These insights about on-the-job training of the industrial internet can be applied to all areas of the economy, not just manufacturing. The greatest gains resulting from the industrial internet are likely in those industries which have been transformed the least. Data-intensive sectors such as entertainment, communications and financial markets have seen the most internet-based change — i.e., the transformation of professionals and workers into internet-connected knowledge workers — with much less change in the core operations and processes of construction and utilities as well as manufacturing.
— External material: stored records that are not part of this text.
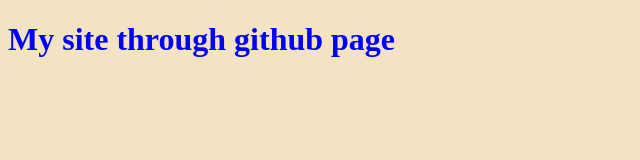
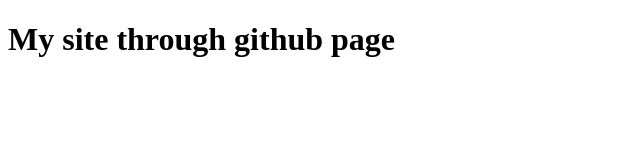
Before and after one commit to Esse-dev5/Esse-dev5.github.io, a plain HTML site: page web2.html in a window 1280 px wide. Shown: the whole page, without its empty margins (0-640 px from the left). Drawn offline with Linux system fonts and the light colour scheme.

Commit message:
Update removed styles

```diff
--- a/web2.html
+++ b/web2.html
@@ -3,14 +3,6 @@
 	<html>
 		<head>
 			<title> My site </title>
-<style>
-h1{
-	color:blue;
-}
-body{
-	background-color:#F3E3C2;
-}
-	</style>
 		</head>
 		<body>
 			<h1> My site through github page</h1>
```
The health care sector has arguably been the most resistant to structural change even from the industrial revolution, and may offer the greatest opportunities of all (including the transformation not only of professionals and workers but of patients).
One of the most interesting aspects of the value of on-the-job training by intelligent, interactive networks of machines across sectors and levels of job complexity – from supercomputers to electron microscopes to lathes – is its impact in turning all workers, professionals and executives into knowledge workers, with significant potential impacts on income inequality and social class to be explored briefly in the next installment.